Kenworthy News Media, June 22, 2013

During an official visit to Denmark this week, President of the People’s United Democratic Movement (PUDEMO) in Swaziland, Mario Masuku, met with the speaker of the Danish parliament and former Minister of Foreign Affairs, Mogens Lykketoft, and several other Danish MP’s, whom he urged to increase the pressure on Swaziland’s undemocratic regime, Writes Kenworthy News Media.

Mogens Lykketoft referred to PUDEMO as the “leading democratic movement in Swaziland” in a press release, where he also spoke of “possibilities of stronger pressure coming from especially South Africa and the EU regarding freedom of speech and organisation, and a process that would allow the poverty stricken country a democratic constitution.”

“I was very pleased to be able to meet Mogens Lykketoft and the other Danish MP’s, and have discussions with several political parties in Denmark,” Masuku told me. “Swaziland is famous for all the wrong things. For having the highest aids-prevalence in the world, for nearly 70% of the population having to live on under 1$ a day, and for being the country in the world that spends most on the military per capita, even though we have no external enemies.”

The support for absolute monarch King Mswati III’s repressive and undemocratic regime is dwindling, said Mario Masuku, who pointed to the campaign for boycotting elections led by PUDEMO as one of the ways to reveal the lack of support for Swaziland’s absolute monarchy amongst the population.

“The national elections in Swaziland are not free and fair,” Mario Masuku said. “We have therefore decided not to participate in them, but to instead educate civic society and individuals on what democratic and non-democratic elections are and on the fundamental rights of the population.”

The registering process for Swaziland’s general elections in September are underway and there is immense pressure on those eligible to vote to register. People have been offered bribes to register twice according to the Elections and Boundaries Commission, cabinet ministers and the sole mobile phone company in Swaziland, MTN,  which has Swaziland’s absolute monarch as a major shareholder, is giving presents to those who register, and many people who fail to register are threatened with eviction by their local chief.

Nevertheless, only half of the electorate are expected to register and even less to actually come out and vote on election day. Only half of the population eligible to vote did so at the last election in 2008, and the proportion of the population who vote in elections has been falling steadily since independence.
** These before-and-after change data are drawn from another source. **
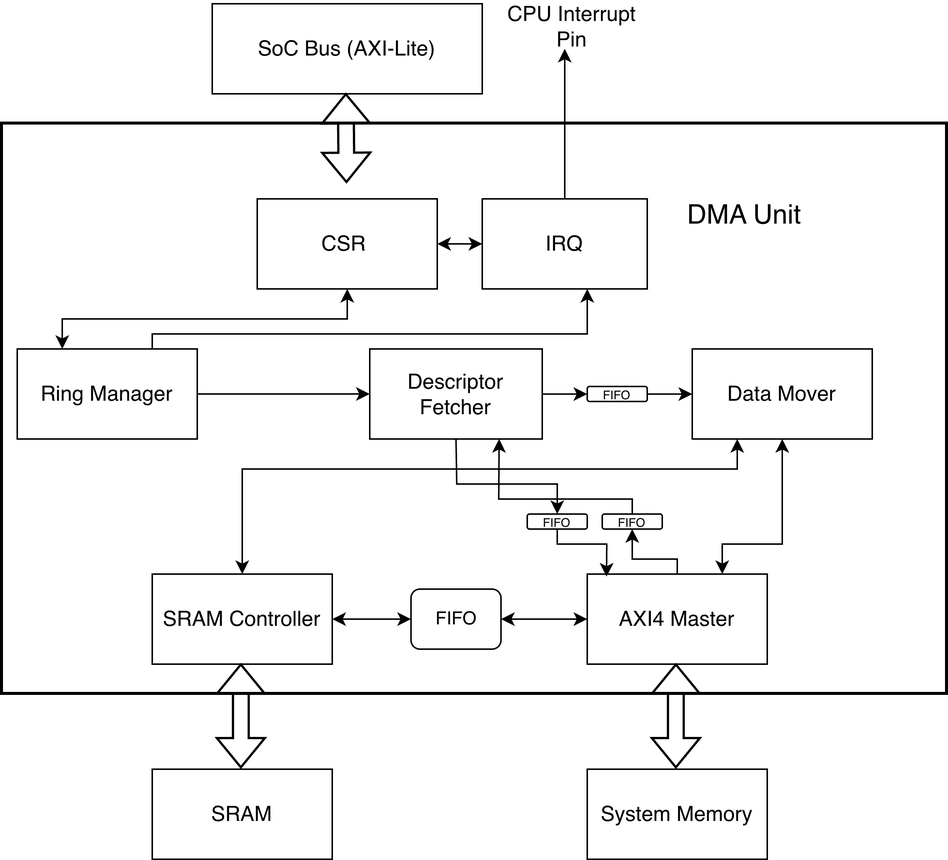
xuyizhou8129/axi-dma-engine keeps this draw.io diagram as pic/DMA.drawio.png. Above is the earlier version. Source tidied: cells renumbered, new cells last; positions are measured from the earlier drawing's top-left corner, leaving out a move shared by most shapes.
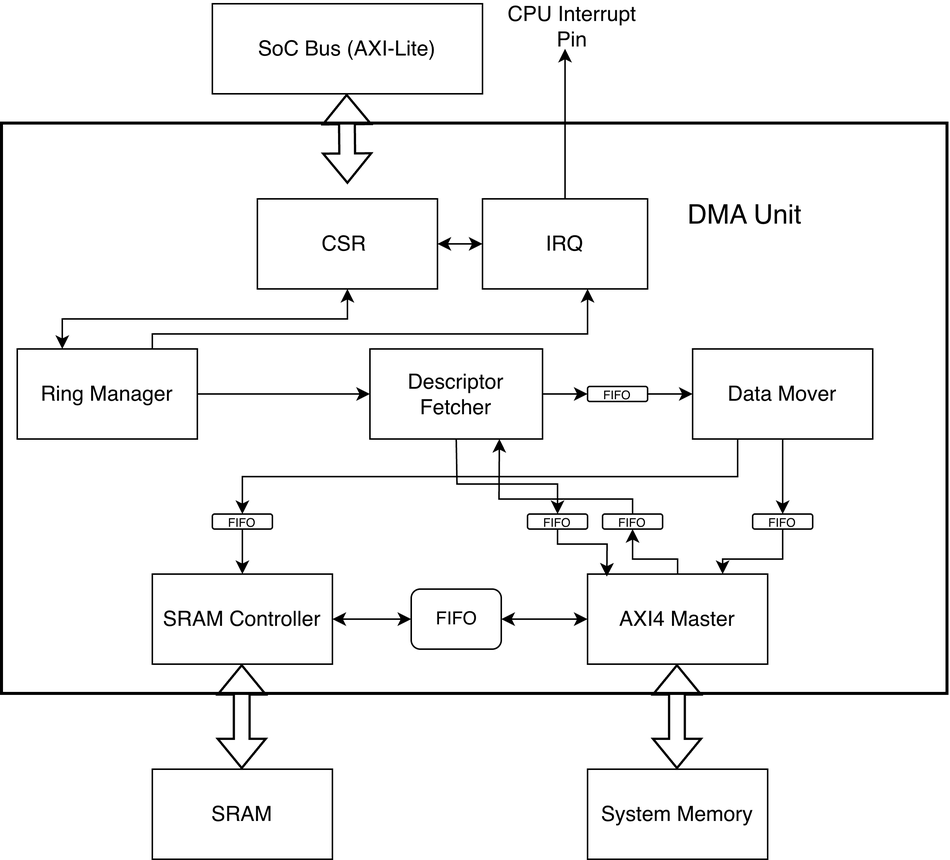
Later version of the same file.

Commit message:
updating architecture graph

Diff of the diagram source:
```diff
@@ -23,6 +23,12 @@
     <mxCell id="8" value="&lt;font style=&quot;font-size: 14px;&quot;&gt;Descriptor Fetcher&lt;/font&gt;" style="rounded=0;whiteSpace=wrap;html=1;" parent="1" vertex="1">
       <mxGeometry x="245" y="230" width="115" height="60" as="geometry" />
     </mxCell>
+    <mxCell id="37" style="edgeStyle=orthogonalEdgeStyle;rounded=0;jettySize=auto;html=1;exitX=0.25;exitY=1;exitDx=0;exitDy=0;entryX=0;entryY=0.5;entryDx=0;entryDy=0;" parent="1" edge="1" source="9" target="40">
+      <mxGeometry relative="1" as="geometry" />
+    </mxCell>
+    <mxCell id="38" style="edgeStyle=orthogonalEdgeStyle;rounded=0;jettySize=auto;html=1;" parent="1" edge="1" source="9" target="42">
+      <mxGeometry relative="1" as="geometry" />
+    </mxCell>
     <mxCell id="9" value="&lt;font style=&quot;font-size: 14px;&quot;&gt;Data Mover&lt;/font&gt;" style="rounded=0;whiteSpace=wrap;html=1;" parent="1" vertex="1">
       <mxGeometry x="460" y="230" width="120" height="60" as="geometry" />
     </mxCell>
@@ -50,22 +56,6 @@
     <mxCell id="15" value="&lt;font style=&quot;font-size: 14px;&quot;&gt;System Memory&lt;/font&gt;" style="rounded=0;whiteSpace=wrap;html=1;" parent="1" vertex="1">
       <mxGeometry x="390" y="510" width="120" height="60" as="geometry" />
     </mxCell>
-    <mxCell id="16" style="endArrow=classic;startArrow=classic;html=1;rounded=0;entryX=0.5;entryY=1;entryDx=0;entryDy=0;exitX=0.75;exitY=0;exitDx=0;exitDy=0;" parent="1" edge="1" source="11" target="9">
-      <mxGeometry relative="1" as="geometry">
-        <Array as="points">
-          <mxPoint x="480" y="360" />
-          <mxPoint x="520" y="360" />
-        </Array>
-      </mxGeometry>
-    </mxCell>
-    <mxCell id="17" style="endArrow=classic;startArrow=classic;html=1;rounded=0;entryX=0.25;entryY=1;entryDx=0;entryDy=0;exitX=0.5;exitY=0;exitDx=0;exitDy=0;" parent="1" edge="1" source="10" target="9">
-      <mxGeometry relative="1" as="geometry">
-        <Array as="points">
-          <mxPoint x="160" y="310" />
-          <mxPoint x="490" y="310" />
-        </Array>
-      </mxGeometry>
-    </mxCell>
     <mxCell id="18" style="shape=flexArrow;endArrow=classic;startArrow=classic;html=1;rounded=0;entryX=0.5;entryY=1;entryDx=0;entryDy=0;strokeWidth=1.5;" parent="1" edge="1">
       <mxGeometry relative="1" as="geometry">
         <mxPoint x="230" y="120" as="sourcePoint" />
@@ -160,5 +150,17 @@
         </Array>
       </mxGeometry>
     </mxCell>
+    <mxCell id="39" style="edgeStyle=orthogonalEdgeStyle;rounded=0;jettySize=auto;html=1;" parent="1" edge="1" source="40" target="10">
+      <mxGeometry relative="1" as="geometry" />
+    </mxCell>
+    <mxCell id="40" value="&lt;font style=&quot;font-size: 8px;&quot;&gt;FIFO&lt;/font&gt;" style="rounded=1;whiteSpace=wrap;html=1;direction=south;" parent="1" vertex="1">
+      <mxGeometry x="140" y="340" width="40" height="10" as="geometry" />
+    </mxCell>
+    <mxCell id="41" style="edgeStyle=orthogonalEdgeStyle;rounded=0;jettySize=auto;html=1;entryX=0.75;entryY=0;entryDx=0;entryDy=0;" parent="1" edge="1" source="42" target="11">
+      <mxGeometry relative="1" as="geometry" />
+    </mxCell>
+    <mxCell id="42" value="&lt;font style=&quot;font-size: 8px;&quot;&gt;FIFO&lt;/font&gt;" style="rounded=1;whiteSpace=wrap;html=1;direction=south;" parent="1" vertex="1">
+      <mxGeometry x="500" y="340" width="40" height="10" as="geometry" />
+    </mxCell>
   </root>
 </mxGraphModel>
```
Instead of the present undemocratic and corrupt Tinkundla election system, where absolute monarch king Mswati III chooses the cabinet and Prime Minister, as well as a large proportion of the Senate, and has full control over Swaziland’s coffers and armed forces, PUDEMO are fighting for a truly democratic society for Swaziland, says Mario Masuku.

“PUDEMO envisages a united country that has a transparent, accountable, culturally vibrant and economically sustainable government, and a country where all political parties work together with civil society for a prosperous and free democratic Swaziland”, Masuku said.
“We believe that our liberation will be done by ourselves. But in order to pressurize the present undemocratic regime into a democratising process, PUDEMO and the democratic movement in Swaziland need the support of the European Union,” he insisted.

“The EU has a role to play in insuring that all partnership agreements between Swaziland and the EU are respected, such as the Cotonou agreement. And we are also calling on the EU to observe the elections now, not in September, because pressure is being put on people now, the rights of the people are being violated now”.

Asked what he believed the time-frame is for the democratisation of Swaziland, Masuku said he was cautiously optimistic. “I believe we will see the breakthrough in our lifetime. I and PUDEMO have laid a brick in the building of a multistory structure. Others will continue, we are all in there together.”